**Content revision data**.
________________
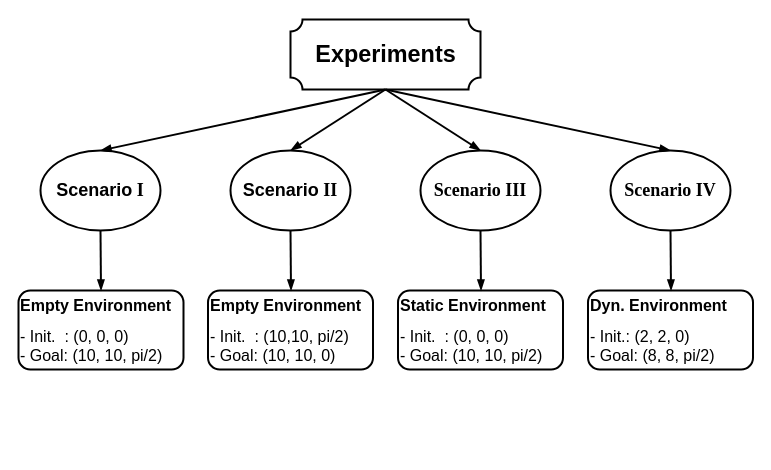
The draw.io diagram generation_files/Eperiments.drawio in smababou/latex_presentation, before the edit. Source tidied: cells renumbered, new cells numbered last; positions are measured from the earlier drawing's top-left corner, leaving out a move shared by most shapes. Both pictures are drawn from the tidied source at 100%, with x=0, y=0 at pixel (18, 19).
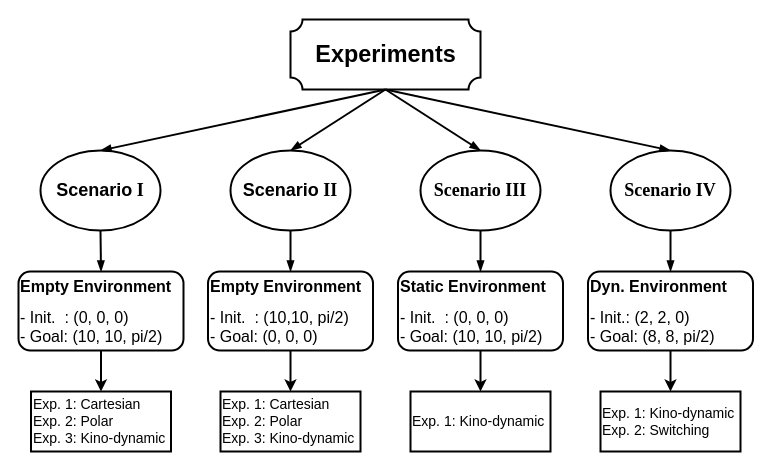
Above is the later version.

The change refers to these unchanged cells:
```xml
<mxCell id="6" value="&lt;h4&gt;&lt;font face=&quot;Helvetica&quot;&gt;Scenario&lt;/font&gt; II&lt;/h4&gt;" style="ellipse;whiteSpace=wrap;html=1;fontSize=18;fontFamily=Times New Roman;strokeWidth=2;" parent="1" vertex="1">
  <mxGeometry x="212" y="131" width="120" height="80" as="geometry" />
</mxCell>
<mxCell id="7" value="&lt;h4&gt;Scenario III&lt;/h4&gt;" style="ellipse;whiteSpace=wrap;html=1;fontSize=18;fontFamily=Times New Roman;strokeWidth=2;" parent="1" vertex="1">
  <mxGeometry x="402" y="131" width="120" height="80" as="geometry" />
</mxCell>
<mxCell id="8" value="&lt;h4&gt;Scenario IV&lt;/h4&gt;" style="ellipse;whiteSpace=wrap;html=1;fontSize=18;fontFamily=Times New Roman;strokeWidth=2;" parent="1" vertex="1">
  <mxGeometry x="592" y="131" width="120" height="80" as="geometry" />
</mxCell>
```

What changed in the source:
```diff
@@
+    <mxCell id="20" style="edgeStyle=orthogonalEdgeStyle;rounded=0;jettySize=auto;html=1;strokeWidth=2;fontSize=14;" parent="1" edge="1" source="2" target="24">
+      <mxGeometry relative="1" as="geometry" />
+    </mxCell>
     <mxCell id="2" value="&lt;div style=&quot;font-size: 16px&quot;&gt;&lt;b&gt;Empty Environment&lt;/b&gt;&lt;br&gt;&lt;/div&gt;&lt;div style=&quot;font-size: 10px&quot;&gt;&lt;br&gt;&lt;/div&gt;&lt;div&gt;- Init.&amp;nbsp; : (0, 0, 0)&lt;/div&gt;- Goal: (10, 10, pi/2)" style="rounded=1;whiteSpace=wrap;html=1;fontSize=16;strokeWidth=2;align=left;" parent="1" vertex="1">
-      <mxGeometry y="271" width="165" height="79" as="geometry" />
+      <mxGeometry y="252" width="165" height="79" as="geometry" />
     </mxCell>
@@
+    <mxCell id="21" style="edgeStyle=orthogonalEdgeStyle;rounded=0;jettySize=auto;html=1;strokeWidth=2;fontSize=14;" parent="1" edge="1" source="14" target="25">
+      <mxGeometry relative="1" as="geometry" />
+    </mxCell>
-    <mxCell id="14" value="&lt;div style=&quot;font-size: 16px&quot;&gt;&lt;b&gt;Empty Environment&lt;/b&gt;&lt;br&gt;&lt;/div&gt;&lt;div style=&quot;font-size: 10px&quot;&gt;&lt;br&gt;&lt;/div&gt;&lt;div&gt;- Init.&amp;nbsp; : (10,10, pi/2)&lt;/div&gt;- Goal: (10, 10, 0)" style="rounded=1;whiteSpace=wrap;html=1;fontSize=16;strokeWidth=2;align=left;" parent="1" vertex="1">
-      <mxGeometry x="189.5" y="271" width="165" height="79" as="geometry" />
+    <mxCell id="14" value="&lt;div style=&quot;font-size: 16px&quot;&gt;&lt;b&gt;Empty Environment&lt;/b&gt;&lt;br&gt;&lt;/div&gt;&lt;div style=&quot;font-size: 10px&quot;&gt;&lt;br&gt;&lt;/div&gt;&lt;div&gt;- Init.&amp;nbsp; : (10,10, pi/2)&lt;/div&gt;- Goal: (0, 0, 0)" style="rounded=1;whiteSpace=wrap;html=1;fontSize=16;strokeWidth=2;align=left;" parent="1" vertex="1">
+      <mxGeometry x="189.5" y="252" width="165" height="79" as="geometry" />
     </mxCell>
+    <mxCell id="22" style="edgeStyle=orthogonalEdgeStyle;rounded=0;jettySize=auto;html=1;strokeWidth=2;fontSize=14;" parent="1" edge="1" source="15" target="26">
+      <mxGeometry relative="1" as="geometry" />
+    </mxCell>
     <mxCell id="15" value="&lt;div style=&quot;font-size: 16px&quot;&gt;&lt;b&gt;Static Environment&lt;/b&gt;&lt;br&gt;&lt;/div&gt;&lt;div style=&quot;font-size: 10px&quot;&gt;&lt;br&gt;&lt;/div&gt;&lt;div&gt;- Init.&amp;nbsp; : (0, 0, 0)&lt;/div&gt;- Goal: (10, 10, pi/2)" style="rounded=1;whiteSpace=wrap;html=1;fontSize=16;strokeWidth=2;align=left;" parent="1" vertex="1">
-      <mxGeometry x="379.5" y="271" width="165" height="79" as="geometry" />
+      <mxGeometry x="379.5" y="252" width="165" height="79" as="geometry" />
     </mxCell>
+    <mxCell id="23" style="edgeStyle=orthogonalEdgeStyle;rounded=0;jettySize=auto;html=1;strokeWidth=2;fontSize=14;" parent="1" edge="1" source="16" target="27">
+      <mxGeometry relative="1" as="geometry" />
+    </mxCell>
     <mxCell id="16" value="&lt;div style=&quot;font-size: 16px&quot;&gt;&lt;b&gt;Dyn. Environment&lt;/b&gt;&lt;br&gt;&lt;/div&gt;&lt;div style=&quot;font-size: 10px&quot;&gt;&lt;br&gt;&lt;/div&gt;&lt;div&gt;- Init.: (2, 2, 0)&lt;/div&gt;- Goal: (8, 8, pi/2)" style="rounded=1;whiteSpace=wrap;html=1;fontSize=16;strokeWidth=2;align=left;" parent="1" vertex="1">
-      <mxGeometry x="569.5" y="271" width="165" height="79" as="geometry" />
+      <mxGeometry x="569.5" y="252" width="165" height="79" as="geometry" />
     </mxCell>
-    <mxCell id="17" style="endArrow=blockThin;html=1;fontFamily=Times New Roman;fontSize=16;exitX=0.5;exitY=1;exitDx=0;exitDy=0;entryX=0.5;entryY=0;entryDx=0;entryDy=0;strokeWidth=2;endFill=1;" parent="1" edge="1">
-      <mxGeometry relative="1" as="geometry">
-        <mxPoint x="272" y="211" as="sourcePoint" />
-        <mxPoint x="272.5" y="271" as="targetPoint" />
-      </mxGeometry>
+    <mxCell id="17" style="endArrow=blockThin;html=1;fontFamily=Times New Roman;fontSize=16;exitX=0.5;exitY=1;exitDx=0;exitDy=0;entryX=0.5;entryY=0;entryDx=0;entryDy=0;strokeWidth=2;endFill=1;" parent="1" edge="1" source="6" target="14">
+      <mxGeometry relative="1" as="geometry" />
     </mxCell>
-    <mxCell id="18" style="endArrow=blockThin;html=1;fontFamily=Times New Roman;fontSize=16;exitX=0.5;exitY=1;exitDx=0;exitDy=0;entryX=0.5;entryY=0;entryDx=0;entryDy=0;strokeWidth=2;endFill=1;" parent="1" edge="1">
-      <mxGeometry relative="1" as="geometry">
-        <mxPoint x="462" y="211" as="sourcePoint" />
-        <mxPoint x="462.5" y="271" as="targetPoint" />
-      </mxGeometry>
+    <mxCell id="18" style="endArrow=blockThin;html=1;fontFamily=Times New Roman;fontSize=16;exitX=0.5;exitY=1;exitDx=0;exitDy=0;entryX=0.5;entryY=0;entryDx=0;entryDy=0;strokeWidth=2;endFill=1;" parent="1" edge="1" source="7" target="15">
+      <mxGeometry relative="1" as="geometry" />
     </mxCell>
-    <mxCell id="19" style="endArrow=blockThin;html=1;fontFamily=Times New Roman;fontSize=16;exitX=0.5;exitY=1;exitDx=0;exitDy=0;entryX=0.5;entryY=0;entryDx=0;entryDy=0;strokeWidth=2;endFill=1;" parent="1" edge="1">
-      <mxGeometry relative="1" as="geometry">
-        <mxPoint x="652" y="211" as="sourcePoint" />
-        <mxPoint x="652.5" y="271" as="targetPoint" />
-      </mxGeometry>
+    <mxCell id="19" style="endArrow=blockThin;html=1;fontFamily=Times New Roman;fontSize=16;exitX=0.5;exitY=1;exitDx=0;exitDy=0;entryX=0.5;entryY=0;entryDx=0;entryDy=0;strokeWidth=2;endFill=1;" parent="1" edge="1" source="8" target="16">
+      <mxGeometry relative="1" as="geometry" />
     </mxCell>
+    <mxCell id="24" value="&lt;div style=&quot;font-size: 14px&quot;&gt;Exp. 1: Cartesian&lt;/div&gt;&lt;div style=&quot;font-size: 14px&quot;&gt;Exp. 2: Polar&lt;br style=&quot;font-size: 14px&quot;&gt;&lt;/div&gt;&lt;div style=&quot;font-size: 14px&quot;&gt;Exp. 3: Kino-dynamic&lt;br style=&quot;font-size: 14px&quot;&gt;&lt;/div&gt;" style="rounded=0;whiteSpace=wrap;html=1;align=left;fontSize=14;strokeWidth=2;" parent="1" vertex="1">
+      <mxGeometry x="12.5" y="372" width="140" height="60" as="geometry" />
+    </mxCell>
+    <mxCell id="25" value="&lt;div style=&quot;font-size: 14px&quot;&gt;Exp. 1: Cartesian&lt;/div&gt;&lt;div style=&quot;font-size: 14px&quot;&gt;Exp. 2: Polar&lt;br style=&quot;font-size: 14px&quot;&gt;&lt;/div&gt;&lt;div style=&quot;font-size: 14px&quot;&gt;Exp. 3: Kino-dynamic&lt;br style=&quot;font-size: 14px&quot;&gt;&lt;/div&gt;" style="rounded=0;whiteSpace=wrap;html=1;align=left;fontSize=14;strokeWidth=2;" parent="1" vertex="1">
+      <mxGeometry x="202" y="372" width="140" height="60" as="geometry" />
+    </mxCell>
+    <mxCell id="26" value="Exp. 1: Kino-dynamic" style="rounded=0;whiteSpace=wrap;html=1;align=left;fontSize=14;strokeWidth=2;" parent="1" vertex="1">
+      <mxGeometry x="392" y="372" width="140" height="60" as="geometry" />
+    </mxCell>
+    <mxCell id="27" value="&lt;div style=&quot;font-size: 14px&quot;&gt;Exp. 1: Kino-dynamic&lt;/div&gt;&lt;div style=&quot;font-size: 14px&quot;&gt;Exp. 2: Switching&lt;br style=&quot;font-size: 14px&quot;&gt;&lt;/div&gt;" style="rounded=0;whiteSpace=wrap;html=1;align=left;fontSize=14;strokeWidth=2;" parent="1" vertex="1">
+      <mxGeometry x="582" y="372" width="140" height="60" as="geometry" />
+    </mxCell>
```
________________
**Your goal**. Your answer should consist of the lines above that hold the word "targetPoint".

**Exercise result**.
-        <mxPoint x="272.5" y="271" as="targetPoint" />
-        <mxPoint x="462.5" y="271" as="targetPoint" />
-        <mxPoint x="652.5" y="271" as="targetPoint" />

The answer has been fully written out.